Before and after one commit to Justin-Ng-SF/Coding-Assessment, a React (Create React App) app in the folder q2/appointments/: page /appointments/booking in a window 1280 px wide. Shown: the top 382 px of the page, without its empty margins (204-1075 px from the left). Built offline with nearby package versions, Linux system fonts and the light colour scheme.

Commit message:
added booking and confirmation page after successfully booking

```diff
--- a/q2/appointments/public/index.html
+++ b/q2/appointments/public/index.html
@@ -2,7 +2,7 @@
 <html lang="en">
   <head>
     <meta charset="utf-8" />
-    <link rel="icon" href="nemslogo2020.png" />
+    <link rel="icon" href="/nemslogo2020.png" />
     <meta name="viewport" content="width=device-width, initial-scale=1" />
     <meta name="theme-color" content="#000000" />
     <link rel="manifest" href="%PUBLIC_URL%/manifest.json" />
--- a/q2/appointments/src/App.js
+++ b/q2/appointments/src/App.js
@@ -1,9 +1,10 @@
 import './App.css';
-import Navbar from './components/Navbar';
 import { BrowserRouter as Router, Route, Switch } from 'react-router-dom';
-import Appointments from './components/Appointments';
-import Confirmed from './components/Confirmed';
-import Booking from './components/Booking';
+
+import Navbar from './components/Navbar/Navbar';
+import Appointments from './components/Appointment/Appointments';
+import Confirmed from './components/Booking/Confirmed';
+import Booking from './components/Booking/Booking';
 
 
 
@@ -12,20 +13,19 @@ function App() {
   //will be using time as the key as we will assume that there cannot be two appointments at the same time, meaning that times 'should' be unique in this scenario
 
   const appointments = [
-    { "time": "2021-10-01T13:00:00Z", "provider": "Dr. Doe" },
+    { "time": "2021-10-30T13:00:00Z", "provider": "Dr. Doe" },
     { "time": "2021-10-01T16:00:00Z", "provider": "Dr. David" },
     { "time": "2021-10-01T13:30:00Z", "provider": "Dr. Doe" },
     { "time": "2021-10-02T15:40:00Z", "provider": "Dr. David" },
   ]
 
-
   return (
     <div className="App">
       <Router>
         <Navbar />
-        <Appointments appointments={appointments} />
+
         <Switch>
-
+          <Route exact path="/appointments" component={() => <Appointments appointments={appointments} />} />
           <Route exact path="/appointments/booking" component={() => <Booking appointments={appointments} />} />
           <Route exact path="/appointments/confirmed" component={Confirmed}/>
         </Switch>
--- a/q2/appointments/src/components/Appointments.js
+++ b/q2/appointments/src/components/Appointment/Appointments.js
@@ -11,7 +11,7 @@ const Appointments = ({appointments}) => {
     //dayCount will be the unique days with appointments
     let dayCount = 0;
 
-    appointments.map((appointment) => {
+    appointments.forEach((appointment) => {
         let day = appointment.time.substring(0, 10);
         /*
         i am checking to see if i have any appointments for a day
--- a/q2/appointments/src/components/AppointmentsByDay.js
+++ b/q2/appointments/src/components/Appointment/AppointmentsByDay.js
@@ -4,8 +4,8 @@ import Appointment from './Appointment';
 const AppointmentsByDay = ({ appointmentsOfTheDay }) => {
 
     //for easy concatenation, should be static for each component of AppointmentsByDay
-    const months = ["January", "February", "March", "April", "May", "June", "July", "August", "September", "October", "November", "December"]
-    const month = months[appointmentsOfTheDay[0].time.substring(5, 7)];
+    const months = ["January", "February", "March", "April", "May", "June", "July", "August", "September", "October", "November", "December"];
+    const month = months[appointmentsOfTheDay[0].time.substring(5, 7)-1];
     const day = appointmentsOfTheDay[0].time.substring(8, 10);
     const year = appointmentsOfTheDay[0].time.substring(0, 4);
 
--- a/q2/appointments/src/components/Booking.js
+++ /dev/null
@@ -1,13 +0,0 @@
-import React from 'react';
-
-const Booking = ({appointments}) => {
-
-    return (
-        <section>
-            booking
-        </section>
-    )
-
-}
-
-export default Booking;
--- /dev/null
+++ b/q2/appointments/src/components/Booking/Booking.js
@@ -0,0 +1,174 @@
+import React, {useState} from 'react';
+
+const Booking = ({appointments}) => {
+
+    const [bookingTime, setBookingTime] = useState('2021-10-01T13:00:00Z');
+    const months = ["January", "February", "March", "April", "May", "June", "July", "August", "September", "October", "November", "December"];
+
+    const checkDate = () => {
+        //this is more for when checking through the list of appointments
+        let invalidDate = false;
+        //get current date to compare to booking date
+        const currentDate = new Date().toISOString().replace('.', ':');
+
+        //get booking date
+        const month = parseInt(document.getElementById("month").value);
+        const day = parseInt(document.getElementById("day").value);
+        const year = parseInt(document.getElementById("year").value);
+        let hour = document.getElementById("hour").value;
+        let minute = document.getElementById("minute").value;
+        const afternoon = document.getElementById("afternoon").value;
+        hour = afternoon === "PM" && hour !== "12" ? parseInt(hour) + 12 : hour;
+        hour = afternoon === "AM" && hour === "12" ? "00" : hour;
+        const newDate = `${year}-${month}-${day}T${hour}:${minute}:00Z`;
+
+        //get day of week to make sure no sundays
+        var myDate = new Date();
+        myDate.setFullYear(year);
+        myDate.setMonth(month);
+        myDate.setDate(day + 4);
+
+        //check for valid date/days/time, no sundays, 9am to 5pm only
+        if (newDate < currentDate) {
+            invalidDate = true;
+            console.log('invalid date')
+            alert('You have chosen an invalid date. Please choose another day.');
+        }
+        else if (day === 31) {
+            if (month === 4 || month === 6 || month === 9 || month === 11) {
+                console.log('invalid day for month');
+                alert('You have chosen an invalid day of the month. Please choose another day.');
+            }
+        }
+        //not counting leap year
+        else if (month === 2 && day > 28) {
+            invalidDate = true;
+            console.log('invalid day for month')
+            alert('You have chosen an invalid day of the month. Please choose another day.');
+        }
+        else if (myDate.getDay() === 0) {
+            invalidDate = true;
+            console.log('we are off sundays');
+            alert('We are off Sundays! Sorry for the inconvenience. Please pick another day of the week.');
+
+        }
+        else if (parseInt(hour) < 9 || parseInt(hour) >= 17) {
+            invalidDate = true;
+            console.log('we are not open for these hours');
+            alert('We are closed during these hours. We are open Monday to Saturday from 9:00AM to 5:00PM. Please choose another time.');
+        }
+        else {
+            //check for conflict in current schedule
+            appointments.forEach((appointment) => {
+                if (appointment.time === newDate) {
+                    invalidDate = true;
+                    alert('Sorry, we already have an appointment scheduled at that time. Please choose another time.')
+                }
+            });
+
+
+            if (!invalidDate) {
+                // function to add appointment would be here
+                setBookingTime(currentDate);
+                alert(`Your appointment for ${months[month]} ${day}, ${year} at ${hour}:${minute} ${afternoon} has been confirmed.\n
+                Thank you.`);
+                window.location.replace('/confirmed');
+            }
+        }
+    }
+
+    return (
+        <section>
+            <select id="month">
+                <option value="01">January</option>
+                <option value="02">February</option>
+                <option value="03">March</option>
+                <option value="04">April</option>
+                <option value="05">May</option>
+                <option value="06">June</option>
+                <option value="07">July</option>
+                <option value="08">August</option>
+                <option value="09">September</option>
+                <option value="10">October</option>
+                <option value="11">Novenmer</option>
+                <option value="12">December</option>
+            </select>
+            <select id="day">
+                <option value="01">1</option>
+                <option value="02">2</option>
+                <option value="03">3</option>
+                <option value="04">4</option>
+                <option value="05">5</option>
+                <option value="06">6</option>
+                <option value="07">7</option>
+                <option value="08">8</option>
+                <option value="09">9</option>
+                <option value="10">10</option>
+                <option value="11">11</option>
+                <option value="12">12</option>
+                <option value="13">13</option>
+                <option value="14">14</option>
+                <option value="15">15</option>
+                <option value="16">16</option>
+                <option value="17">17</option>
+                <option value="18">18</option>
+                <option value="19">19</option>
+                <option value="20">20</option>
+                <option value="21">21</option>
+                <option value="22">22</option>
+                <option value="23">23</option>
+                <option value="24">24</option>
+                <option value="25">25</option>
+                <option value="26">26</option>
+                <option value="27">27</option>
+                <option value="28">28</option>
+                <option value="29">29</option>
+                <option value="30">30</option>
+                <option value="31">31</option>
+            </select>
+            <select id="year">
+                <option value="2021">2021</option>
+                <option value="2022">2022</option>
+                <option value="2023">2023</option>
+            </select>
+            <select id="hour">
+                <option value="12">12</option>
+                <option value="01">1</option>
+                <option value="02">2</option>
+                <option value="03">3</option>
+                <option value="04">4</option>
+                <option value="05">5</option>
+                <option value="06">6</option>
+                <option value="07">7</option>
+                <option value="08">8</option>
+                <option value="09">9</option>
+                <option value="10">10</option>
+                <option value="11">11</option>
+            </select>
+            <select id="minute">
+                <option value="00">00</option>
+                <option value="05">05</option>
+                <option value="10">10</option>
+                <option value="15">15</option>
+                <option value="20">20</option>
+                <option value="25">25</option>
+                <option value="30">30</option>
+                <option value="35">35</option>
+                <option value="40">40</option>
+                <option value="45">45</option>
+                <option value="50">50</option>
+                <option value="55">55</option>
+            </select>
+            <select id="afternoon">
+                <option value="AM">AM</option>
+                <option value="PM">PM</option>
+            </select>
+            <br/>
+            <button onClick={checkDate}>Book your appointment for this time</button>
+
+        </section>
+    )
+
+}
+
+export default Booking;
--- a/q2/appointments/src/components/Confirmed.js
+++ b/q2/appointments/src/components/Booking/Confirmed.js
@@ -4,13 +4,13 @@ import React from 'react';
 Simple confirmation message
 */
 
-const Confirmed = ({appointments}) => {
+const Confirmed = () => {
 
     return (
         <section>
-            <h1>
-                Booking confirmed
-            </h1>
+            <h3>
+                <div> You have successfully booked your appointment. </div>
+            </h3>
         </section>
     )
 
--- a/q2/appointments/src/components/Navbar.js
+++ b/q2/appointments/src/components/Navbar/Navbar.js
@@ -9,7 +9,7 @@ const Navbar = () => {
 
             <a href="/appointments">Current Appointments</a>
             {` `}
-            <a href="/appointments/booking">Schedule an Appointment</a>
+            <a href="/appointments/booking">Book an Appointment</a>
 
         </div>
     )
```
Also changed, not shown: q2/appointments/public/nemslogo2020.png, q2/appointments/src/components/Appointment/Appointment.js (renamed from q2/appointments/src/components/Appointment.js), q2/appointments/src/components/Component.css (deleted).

——————

Exercise goal
Report, from the entries above, each line where "exact" is found.

Written solution
+          <Route exact path="/appointments" component={() => <Appointments appointments={appointments} />} />
           <Route exact path="/appointments/booking" component={() => <Booking appointments={appointments} />} />
           <Route exact path="/appointments/confirmed" component={Confirmed}/>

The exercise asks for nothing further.